One well-tested way to instil discipline is to include a stop-loss (pre-set level) to sell an investment if its price drops below a certain amount.
4. Recency Bias
Beware of recency bias – placing too much emphasis on experiences that are freshest in your memory. This is especially important following periods of strong or poor performance. Recency bias may lead investors to think that a current stock market sell-off or rally will extend into the future, and can lead investors to make short term decisions that are not aligned to their long term financial plans. This can have detrimental consequences on their wealth.
An example of this is the market rally in 2021. Equity markets surged following the Covid outbreak. So-called ‘Meme’ stocks gained viral popularity through heightened social sentiment, and rallied strongly, despite the fact that they had little revenue and very high multiples. The risk/return trade-off became very high as these stocks rallied and became more and more expensive. Despite this, many investors continued to buy them, ignoring conventional fundamental valuation metrics, believing that, because the stocks had rallied and had strong popularity, that they would continue to rally. Sadly, many investors suffered extreme losses as these ‘meme’ stocks plummeted in late 2022.
The same can be said for market sell-offs. With 2022 delivering one of the worst returns across all asset classes in decades, many investors may be wary of investing, despite fundamental valuations looking attractive. It is important to be aware of recency bias when focusing on your portfolio. Ensure that you assess investment opportunities on their fundamental merits, not based on past performance.
5. Familiarity Bias
Familiarity breeds comfort, and as investors, it leads towards familiarity bias when seeking to invest – be it in a company, sector, region, or country. For one, employees show a bigger preference to invest in their company’s stock. They could, however, be at risk of two losses if the company performs poorly – loss of compensation as an employee and loss of investment gain as an investor.
Another example is only investing in stocks of your local country.

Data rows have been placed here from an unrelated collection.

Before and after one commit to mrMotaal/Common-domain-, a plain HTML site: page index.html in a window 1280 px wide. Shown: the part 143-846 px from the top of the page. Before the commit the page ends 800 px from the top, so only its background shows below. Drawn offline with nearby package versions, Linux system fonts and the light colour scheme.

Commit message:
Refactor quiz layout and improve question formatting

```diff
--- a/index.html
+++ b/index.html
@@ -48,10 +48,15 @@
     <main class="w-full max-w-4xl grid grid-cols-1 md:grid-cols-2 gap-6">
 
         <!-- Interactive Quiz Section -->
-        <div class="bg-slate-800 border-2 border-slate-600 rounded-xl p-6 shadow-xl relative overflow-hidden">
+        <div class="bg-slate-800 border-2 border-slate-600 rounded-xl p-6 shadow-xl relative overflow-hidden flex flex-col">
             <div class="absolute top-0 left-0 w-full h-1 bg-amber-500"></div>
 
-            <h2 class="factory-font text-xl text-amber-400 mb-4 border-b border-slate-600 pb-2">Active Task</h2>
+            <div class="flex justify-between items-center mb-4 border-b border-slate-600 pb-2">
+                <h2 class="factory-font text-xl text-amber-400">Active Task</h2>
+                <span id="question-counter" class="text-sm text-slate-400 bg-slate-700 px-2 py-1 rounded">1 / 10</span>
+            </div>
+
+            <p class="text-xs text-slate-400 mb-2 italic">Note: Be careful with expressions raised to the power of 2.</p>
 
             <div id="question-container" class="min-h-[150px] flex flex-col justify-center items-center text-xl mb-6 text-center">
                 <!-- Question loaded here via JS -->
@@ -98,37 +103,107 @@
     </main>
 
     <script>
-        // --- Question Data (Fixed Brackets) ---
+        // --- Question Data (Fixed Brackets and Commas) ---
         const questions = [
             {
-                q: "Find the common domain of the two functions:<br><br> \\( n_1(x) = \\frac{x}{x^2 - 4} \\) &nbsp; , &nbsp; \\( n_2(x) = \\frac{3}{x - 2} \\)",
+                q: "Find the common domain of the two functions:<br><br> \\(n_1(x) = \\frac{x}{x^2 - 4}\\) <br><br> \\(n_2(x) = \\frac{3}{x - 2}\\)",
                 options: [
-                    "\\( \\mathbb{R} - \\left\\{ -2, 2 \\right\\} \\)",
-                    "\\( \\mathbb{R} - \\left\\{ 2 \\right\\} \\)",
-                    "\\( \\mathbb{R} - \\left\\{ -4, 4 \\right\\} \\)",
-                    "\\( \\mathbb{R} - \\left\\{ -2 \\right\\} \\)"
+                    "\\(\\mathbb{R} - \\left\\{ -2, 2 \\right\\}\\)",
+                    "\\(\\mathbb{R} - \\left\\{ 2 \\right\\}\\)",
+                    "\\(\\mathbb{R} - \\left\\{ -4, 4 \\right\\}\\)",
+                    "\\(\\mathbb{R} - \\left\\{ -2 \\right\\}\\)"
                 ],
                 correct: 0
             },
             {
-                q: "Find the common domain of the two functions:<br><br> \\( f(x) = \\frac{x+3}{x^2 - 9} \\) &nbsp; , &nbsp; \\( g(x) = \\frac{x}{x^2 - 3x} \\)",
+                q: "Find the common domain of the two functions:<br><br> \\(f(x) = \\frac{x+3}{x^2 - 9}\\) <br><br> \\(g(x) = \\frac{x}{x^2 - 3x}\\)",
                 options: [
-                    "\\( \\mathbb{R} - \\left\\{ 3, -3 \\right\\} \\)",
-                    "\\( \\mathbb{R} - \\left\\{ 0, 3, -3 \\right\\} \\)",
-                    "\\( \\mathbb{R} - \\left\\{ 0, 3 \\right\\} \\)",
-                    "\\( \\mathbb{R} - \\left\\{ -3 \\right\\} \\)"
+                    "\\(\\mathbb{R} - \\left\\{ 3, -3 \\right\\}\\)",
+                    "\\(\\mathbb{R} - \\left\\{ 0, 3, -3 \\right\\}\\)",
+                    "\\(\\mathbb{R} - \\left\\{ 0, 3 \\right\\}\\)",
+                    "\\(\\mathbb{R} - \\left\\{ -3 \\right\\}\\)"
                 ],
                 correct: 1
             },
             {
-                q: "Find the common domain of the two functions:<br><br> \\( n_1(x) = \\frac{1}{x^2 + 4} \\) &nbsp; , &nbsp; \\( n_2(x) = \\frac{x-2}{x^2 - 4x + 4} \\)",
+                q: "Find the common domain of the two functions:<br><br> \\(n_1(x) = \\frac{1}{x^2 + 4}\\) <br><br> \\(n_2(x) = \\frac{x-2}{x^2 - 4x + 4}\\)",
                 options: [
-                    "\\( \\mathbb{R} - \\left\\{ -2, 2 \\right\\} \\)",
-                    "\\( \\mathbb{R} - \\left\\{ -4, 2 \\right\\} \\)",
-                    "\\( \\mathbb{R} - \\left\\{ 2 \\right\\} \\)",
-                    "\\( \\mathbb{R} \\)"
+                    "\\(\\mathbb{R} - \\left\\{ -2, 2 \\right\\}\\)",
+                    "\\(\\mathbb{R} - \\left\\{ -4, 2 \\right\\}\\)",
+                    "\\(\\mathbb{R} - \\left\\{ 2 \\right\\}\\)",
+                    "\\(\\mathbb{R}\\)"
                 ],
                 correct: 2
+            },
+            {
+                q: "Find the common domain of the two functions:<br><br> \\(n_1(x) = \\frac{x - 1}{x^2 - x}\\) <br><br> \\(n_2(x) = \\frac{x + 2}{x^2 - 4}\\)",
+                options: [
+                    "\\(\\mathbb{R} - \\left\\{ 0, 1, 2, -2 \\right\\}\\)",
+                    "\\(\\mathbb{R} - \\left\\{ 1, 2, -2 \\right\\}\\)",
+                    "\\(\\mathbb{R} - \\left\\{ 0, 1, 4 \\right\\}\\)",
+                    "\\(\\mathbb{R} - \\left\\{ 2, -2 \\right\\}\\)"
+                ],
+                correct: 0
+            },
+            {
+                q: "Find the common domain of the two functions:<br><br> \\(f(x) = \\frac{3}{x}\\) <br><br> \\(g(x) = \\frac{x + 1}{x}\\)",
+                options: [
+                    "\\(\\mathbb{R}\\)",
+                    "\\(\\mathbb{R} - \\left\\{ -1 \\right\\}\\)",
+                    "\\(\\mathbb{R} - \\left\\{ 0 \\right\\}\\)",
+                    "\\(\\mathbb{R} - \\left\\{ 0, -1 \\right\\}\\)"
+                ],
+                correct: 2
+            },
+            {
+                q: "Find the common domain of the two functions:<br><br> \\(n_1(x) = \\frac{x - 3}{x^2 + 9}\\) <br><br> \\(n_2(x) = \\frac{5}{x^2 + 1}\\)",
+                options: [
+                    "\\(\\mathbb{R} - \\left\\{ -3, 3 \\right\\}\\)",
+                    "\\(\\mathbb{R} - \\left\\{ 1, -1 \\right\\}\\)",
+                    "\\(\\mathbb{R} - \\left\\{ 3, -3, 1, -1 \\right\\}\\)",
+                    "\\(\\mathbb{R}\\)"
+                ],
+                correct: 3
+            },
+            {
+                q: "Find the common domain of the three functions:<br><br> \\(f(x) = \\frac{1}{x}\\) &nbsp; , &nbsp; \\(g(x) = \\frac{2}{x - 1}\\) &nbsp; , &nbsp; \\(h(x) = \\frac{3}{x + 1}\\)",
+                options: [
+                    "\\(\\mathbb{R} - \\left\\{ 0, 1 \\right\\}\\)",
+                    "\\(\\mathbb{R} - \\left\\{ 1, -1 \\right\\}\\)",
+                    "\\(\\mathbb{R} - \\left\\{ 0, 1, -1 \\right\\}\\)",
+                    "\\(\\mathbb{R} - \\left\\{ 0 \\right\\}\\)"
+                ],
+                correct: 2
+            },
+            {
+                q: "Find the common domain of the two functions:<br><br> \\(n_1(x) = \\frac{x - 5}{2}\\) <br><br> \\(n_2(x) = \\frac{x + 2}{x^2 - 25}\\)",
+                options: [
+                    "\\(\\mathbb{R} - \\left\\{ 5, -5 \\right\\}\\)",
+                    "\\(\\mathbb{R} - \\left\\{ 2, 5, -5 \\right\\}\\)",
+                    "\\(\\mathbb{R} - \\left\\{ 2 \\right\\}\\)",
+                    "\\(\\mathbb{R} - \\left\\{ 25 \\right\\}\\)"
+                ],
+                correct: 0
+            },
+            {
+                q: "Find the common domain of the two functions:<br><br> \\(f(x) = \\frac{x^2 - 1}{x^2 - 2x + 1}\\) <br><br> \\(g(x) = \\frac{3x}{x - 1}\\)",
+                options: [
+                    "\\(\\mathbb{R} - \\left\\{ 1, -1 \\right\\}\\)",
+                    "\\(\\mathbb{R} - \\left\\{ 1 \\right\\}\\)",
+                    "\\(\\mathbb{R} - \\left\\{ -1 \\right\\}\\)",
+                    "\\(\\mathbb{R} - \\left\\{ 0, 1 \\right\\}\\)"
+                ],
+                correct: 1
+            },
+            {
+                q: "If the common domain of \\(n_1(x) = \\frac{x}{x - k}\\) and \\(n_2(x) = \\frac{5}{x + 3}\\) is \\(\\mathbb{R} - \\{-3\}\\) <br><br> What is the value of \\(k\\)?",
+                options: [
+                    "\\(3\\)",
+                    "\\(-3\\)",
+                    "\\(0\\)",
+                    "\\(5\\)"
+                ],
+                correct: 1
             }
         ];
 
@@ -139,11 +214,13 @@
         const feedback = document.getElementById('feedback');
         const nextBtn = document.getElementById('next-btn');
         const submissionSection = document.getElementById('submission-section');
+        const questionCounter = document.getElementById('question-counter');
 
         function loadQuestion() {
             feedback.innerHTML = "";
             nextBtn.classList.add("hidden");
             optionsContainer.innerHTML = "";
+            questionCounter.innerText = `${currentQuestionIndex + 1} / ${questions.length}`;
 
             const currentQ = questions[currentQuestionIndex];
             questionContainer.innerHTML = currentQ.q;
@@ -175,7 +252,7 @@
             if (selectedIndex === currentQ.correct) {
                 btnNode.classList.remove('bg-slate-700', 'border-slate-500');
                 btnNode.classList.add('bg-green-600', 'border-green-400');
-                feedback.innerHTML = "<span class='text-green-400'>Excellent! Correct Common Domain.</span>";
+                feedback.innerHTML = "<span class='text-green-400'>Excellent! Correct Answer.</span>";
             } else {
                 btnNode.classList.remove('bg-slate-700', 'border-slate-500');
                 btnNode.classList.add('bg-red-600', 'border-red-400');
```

You might be comfortable with local company brands, or local company services so you then choose to only invest in these companies as you are familiar with them. However, this exposes you to concentration risk, resulting in less optimal portfolios and under-diversification.
Navigate familiarity bias by gradually diversifying your investments more broadly across companies, sectors, countries, and regions. In doing so, you can reduce your portfolio’s risk and smoothen out your returns.
6. Bandwagon effect
A person who practices the bandwagon effect finds the odd comfort of participating in something many others have done. However, in the investment world, following the crowd could lead to bad investment decisions.
As an example, investment price bubbles can happen, where the price of a particular investment asset rises continuously. When more people rush in to buy the asset, its price could go up further, creating a loop of rising prices and an increased demand for the asset. Eventually, it can get to a point beyond any backing by the fundamentals and become highly overvalued.
It’s always best, therefore, to analyze and decide based on your own research and strategy before proceeding with any investment. Think of the long term instead of short term trends and market sentiment. You could also explore investing in undervalued assets that may offer better returns compared to popular investments, despite being the underdog in the market. With these strategies, you can prevent falling into the trap of ‘herd mentality’ bias and increasing the odds of drawing sound conclusions based on information and insights.